─── DATA FOR THIS EXERCISE

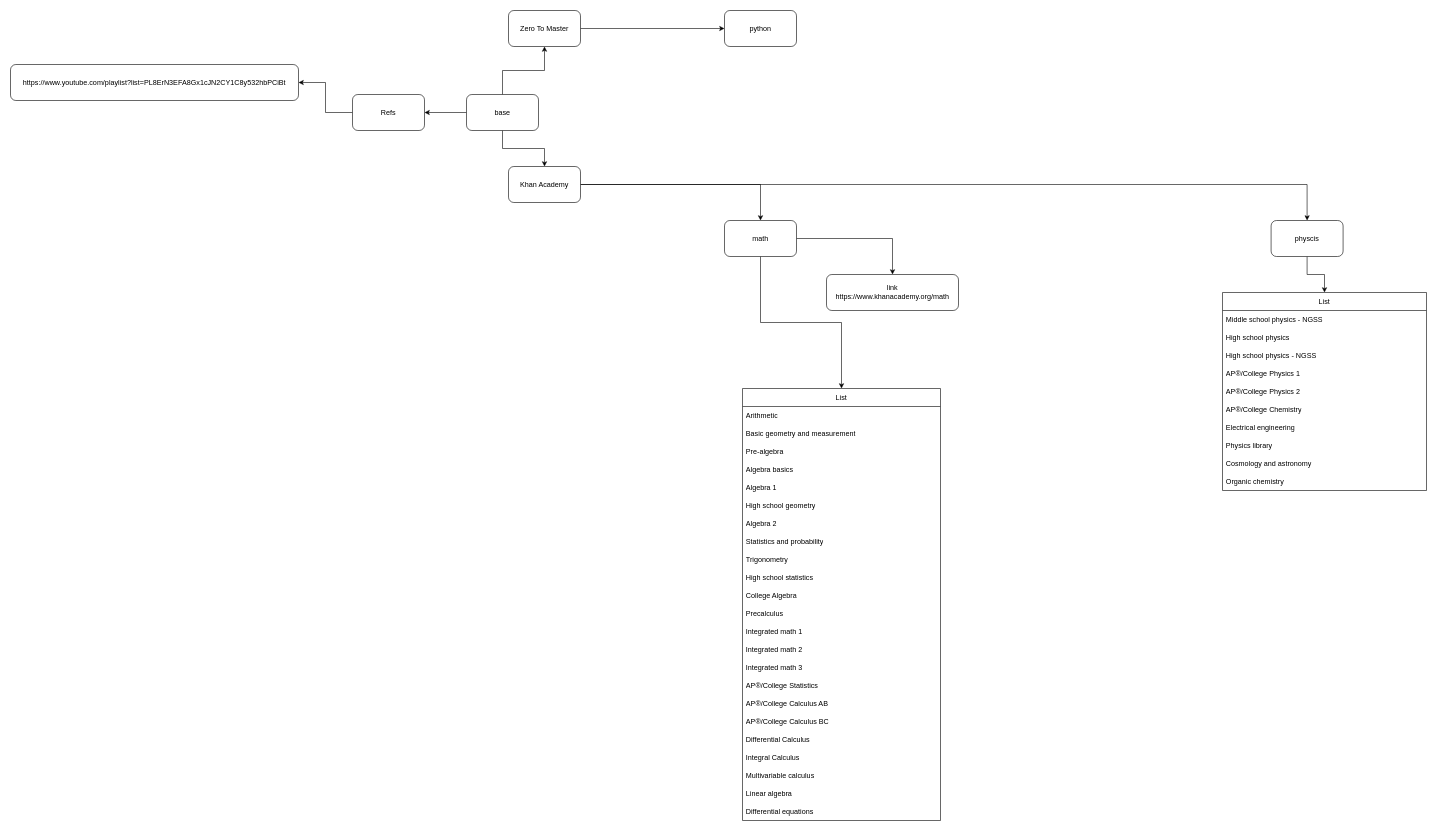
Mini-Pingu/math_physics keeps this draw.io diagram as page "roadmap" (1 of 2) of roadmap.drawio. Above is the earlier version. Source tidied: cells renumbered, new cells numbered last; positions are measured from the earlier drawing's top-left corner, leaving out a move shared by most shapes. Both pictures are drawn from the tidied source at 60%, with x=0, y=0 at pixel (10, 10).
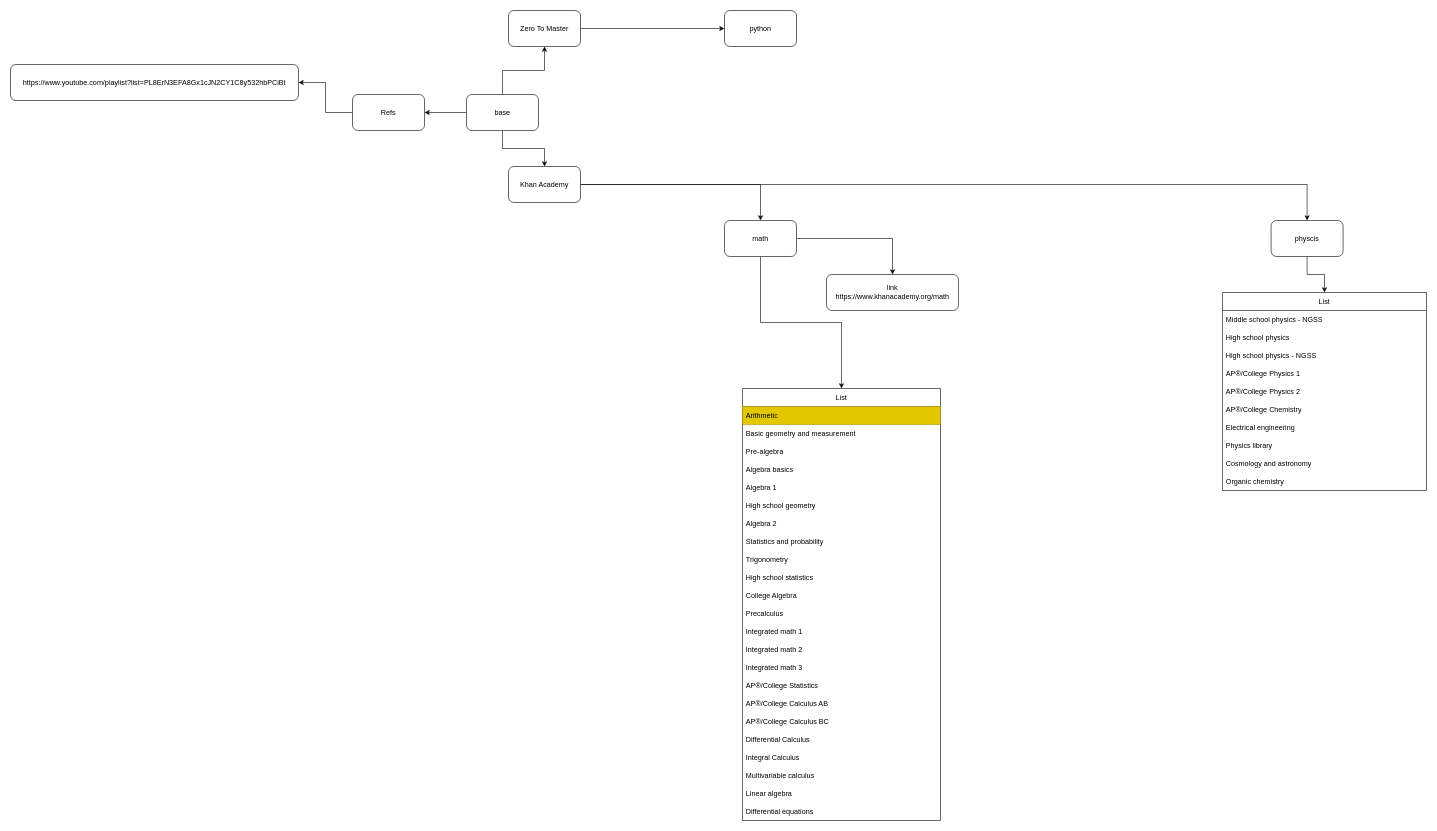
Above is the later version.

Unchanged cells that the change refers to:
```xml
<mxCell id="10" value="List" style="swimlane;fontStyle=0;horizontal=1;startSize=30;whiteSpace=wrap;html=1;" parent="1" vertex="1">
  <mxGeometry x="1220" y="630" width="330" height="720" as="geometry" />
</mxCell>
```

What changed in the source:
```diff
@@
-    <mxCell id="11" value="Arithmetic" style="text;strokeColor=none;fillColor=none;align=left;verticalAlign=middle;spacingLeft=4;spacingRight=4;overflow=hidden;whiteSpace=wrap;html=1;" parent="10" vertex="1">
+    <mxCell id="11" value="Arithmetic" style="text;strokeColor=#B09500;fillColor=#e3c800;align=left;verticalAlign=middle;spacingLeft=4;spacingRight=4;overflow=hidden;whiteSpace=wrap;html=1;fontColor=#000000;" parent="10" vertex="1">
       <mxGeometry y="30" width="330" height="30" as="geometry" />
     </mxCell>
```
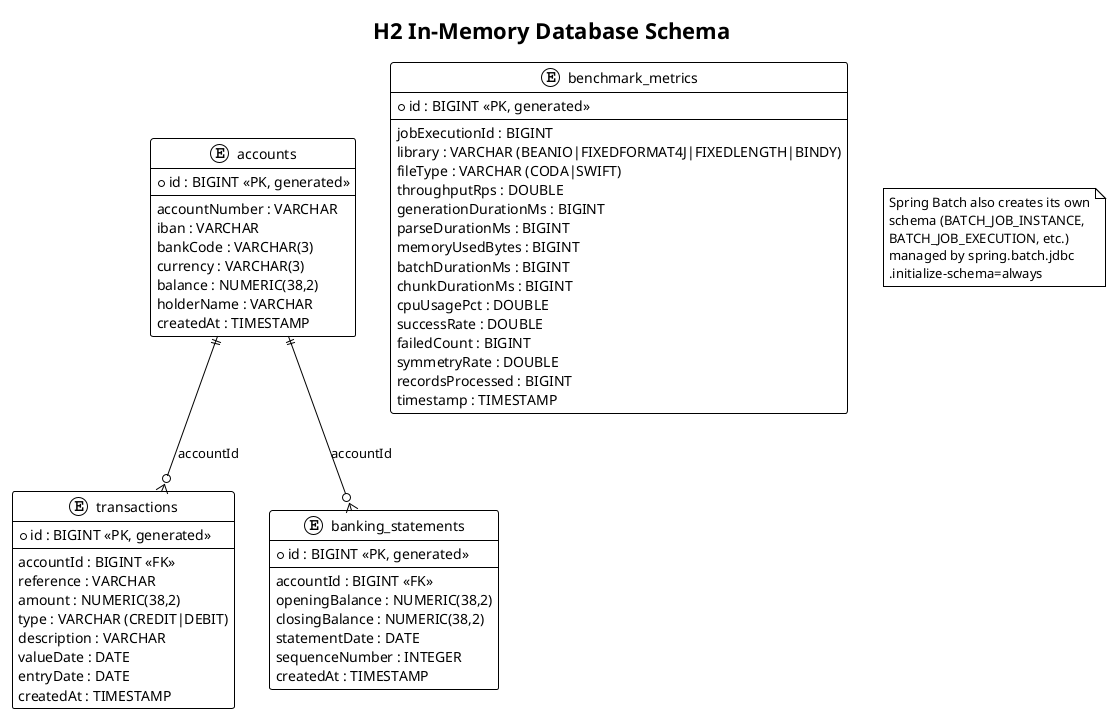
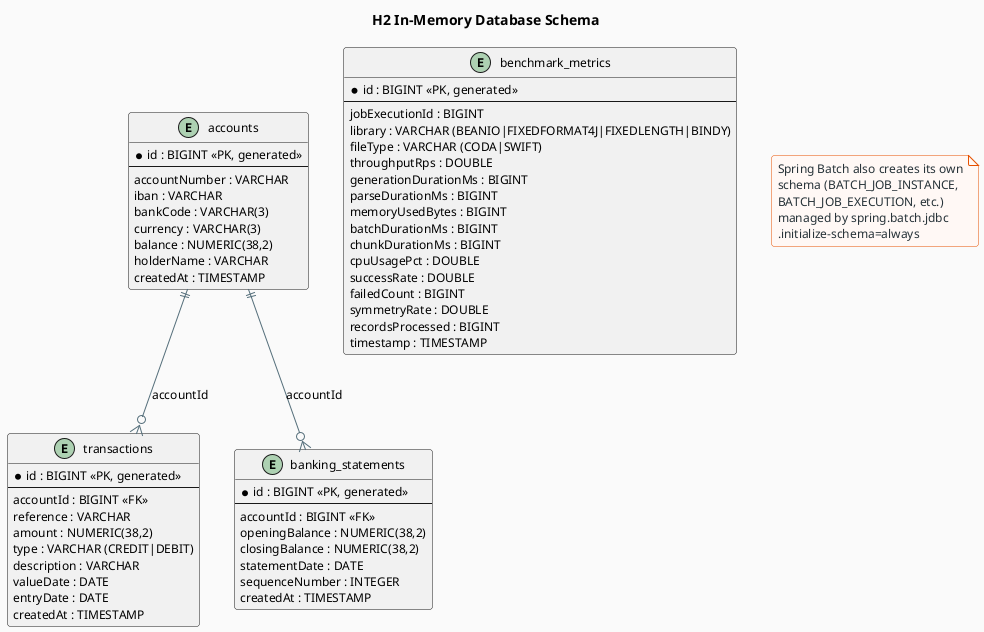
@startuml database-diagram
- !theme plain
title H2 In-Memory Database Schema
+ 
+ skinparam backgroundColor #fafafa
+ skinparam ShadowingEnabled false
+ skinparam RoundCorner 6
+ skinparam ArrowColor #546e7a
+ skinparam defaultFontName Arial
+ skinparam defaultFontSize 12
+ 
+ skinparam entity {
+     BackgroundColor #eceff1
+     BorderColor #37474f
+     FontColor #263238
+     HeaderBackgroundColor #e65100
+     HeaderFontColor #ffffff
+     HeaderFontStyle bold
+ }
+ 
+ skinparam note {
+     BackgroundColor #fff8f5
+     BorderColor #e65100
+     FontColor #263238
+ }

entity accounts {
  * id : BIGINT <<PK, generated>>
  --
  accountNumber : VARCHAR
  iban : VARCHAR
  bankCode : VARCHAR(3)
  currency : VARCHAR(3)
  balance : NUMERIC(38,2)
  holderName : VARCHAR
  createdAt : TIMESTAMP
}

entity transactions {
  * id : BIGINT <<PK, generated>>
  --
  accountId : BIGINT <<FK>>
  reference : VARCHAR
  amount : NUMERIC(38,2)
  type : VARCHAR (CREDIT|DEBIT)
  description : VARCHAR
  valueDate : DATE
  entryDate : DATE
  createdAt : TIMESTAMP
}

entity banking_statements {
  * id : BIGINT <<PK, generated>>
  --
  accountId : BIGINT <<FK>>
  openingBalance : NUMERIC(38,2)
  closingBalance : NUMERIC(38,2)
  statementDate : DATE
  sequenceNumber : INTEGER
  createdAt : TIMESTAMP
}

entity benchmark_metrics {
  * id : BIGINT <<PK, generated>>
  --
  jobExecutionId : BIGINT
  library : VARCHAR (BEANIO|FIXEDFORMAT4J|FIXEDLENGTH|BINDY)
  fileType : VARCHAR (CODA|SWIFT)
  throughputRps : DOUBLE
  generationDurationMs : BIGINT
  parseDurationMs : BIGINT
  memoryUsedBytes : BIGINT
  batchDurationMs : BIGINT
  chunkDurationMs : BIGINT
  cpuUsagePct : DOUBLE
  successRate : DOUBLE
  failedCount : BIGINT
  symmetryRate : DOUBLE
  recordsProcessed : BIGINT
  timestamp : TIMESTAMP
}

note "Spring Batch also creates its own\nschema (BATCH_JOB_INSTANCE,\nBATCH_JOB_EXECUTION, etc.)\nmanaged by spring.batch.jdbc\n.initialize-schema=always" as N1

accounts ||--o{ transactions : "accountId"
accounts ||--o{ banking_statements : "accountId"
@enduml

──────

§ **WHAT THIS TASK INVOLVES**
Every entry, word for word: repeat it, but skip the images.

§ **FINISHED EXERCISE**
Mini-Pingu/math_physics keeps this draw.io diagram as page "roadmap" (1 of 2) of roadmap.drawio. Above is the earlier version. Source tidied: cells renumbered, new cells numbered last; positions are measured from the earlier drawing's top-left corner, leaving out a move shared by most shapes. Both pictures are drawn from the tidied source at 60%, with x=0, y=0 at pixel (10, 10).
Above is the later version.

Unchanged cells that the change refers to:
```xml
<mxCell id="10" value="List" style="swimlane;fontStyle=0;horizontal=1;startSize=30;whiteSpace=wrap;html=1;" parent="1" vertex="1">
  <mxGeometry x="1220" y="630" width="330" height="720" as="geometry" />
</mxCell>
```

What changed in the source:
```diff
@@
-    <mxCell id="11" value="Arithmetic" style="text;strokeColor=none;fillColor=none;align=left;verticalAlign=middle;spacingLeft=4;spacingRight=4;overflow=hidden;whiteSpace=wrap;html=1;" parent="10" vertex="1">
+    <mxCell id="11" value="Arithmetic" style="text;strokeColor=#B09500;fillColor=#e3c800;align=left;verticalAlign=middle;spacingLeft=4;spacingRight=4;overflow=hidden;whiteSpace=wrap;html=1;fontColor=#000000;" parent="10" vertex="1">
       <mxGeometry y="30" width="330" height="30" as="geometry" />
     </mxCell>
```
@startuml database-diagram
- !theme plain
title H2 In-Memory Database Schema
+ 
+ skinparam backgroundColor #fafafa
+ skinparam ShadowingEnabled false
+ skinparam RoundCorner 6
+ skinparam ArrowColor #546e7a
+ skinparam defaultFontName Arial
+ skinparam defaultFontSize 12
+ 
+ skinparam entity {
+     BackgroundColor #eceff1
+     BorderColor #37474f
+     FontColor #263238
+     HeaderBackgroundColor #e65100
+     HeaderFontColor #ffffff
+     HeaderFontStyle bold
+ }
+ 
+ skinparam note {
+     BackgroundColor #fff8f5
+     BorderColor #e65100
+     FontColor #263238
+ }

entity accounts {
  * id : BIGINT <<PK, generated>>
  --
  accountNumber : VARCHAR
  iban : VARCHAR
  bankCode : VARCHAR(3)
  currency : VARCHAR(3)
  balance : NUMERIC(38,2)
  holderName : VARCHAR
  createdAt : TIMESTAMP
}

entity transactions {
  * id : BIGINT <<PK, generated>>
  --
  accountId : BIGINT <<FK>>
  reference : VARCHAR
  amount : NUMERIC(38,2)
  type : VARCHAR (CREDIT|DEBIT)
  description : VARCHAR
  valueDate : DATE
  entryDate : DATE
  createdAt : TIMESTAMP
}

entity banking_statements {
  * id : BIGINT <<PK, generated>>
  --
  accountId : BIGINT <<FK>>
  openingBalance : NUMERIC(38,2)
  closingBalance : NUMERIC(38,2)
  statementDate : DATE
  sequenceNumber : INTEGER
  createdAt : TIMESTAMP
}

entity benchmark_metrics {
  * id : BIGINT <<PK, generated>>
  --
  jobExecutionId : BIGINT
  library : VARCHAR (BEANIO|FIXEDFORMAT4J|FIXEDLENGTH|BINDY)
  fileType : VARCHAR (CODA|SWIFT)
  throughputRps : DOUBLE
  generationDurationMs : BIGINT
  parseDurationMs : BIGINT
  memoryUsedBytes : BIGINT
  batchDurationMs : BIGINT
  chunkDurationMs : BIGINT
  cpuUsagePct : DOUBLE
  successRate : DOUBLE
  failedCount : BIGINT
  symmetryRate : DOUBLE
  recordsProcessed : BIGINT
  timestamp : TIMESTAMP
}

note "Spring Batch also creates its own\nschema (BATCH_JOB_INSTANCE,\nBATCH_JOB_EXECUTION, etc.)\nmanaged by spring.batch.jdbc\n.initialize-schema=always" as N1

accounts ||--o{ transactions : "accountId"
accounts ||--o{ banking_statements : "accountId"
@enduml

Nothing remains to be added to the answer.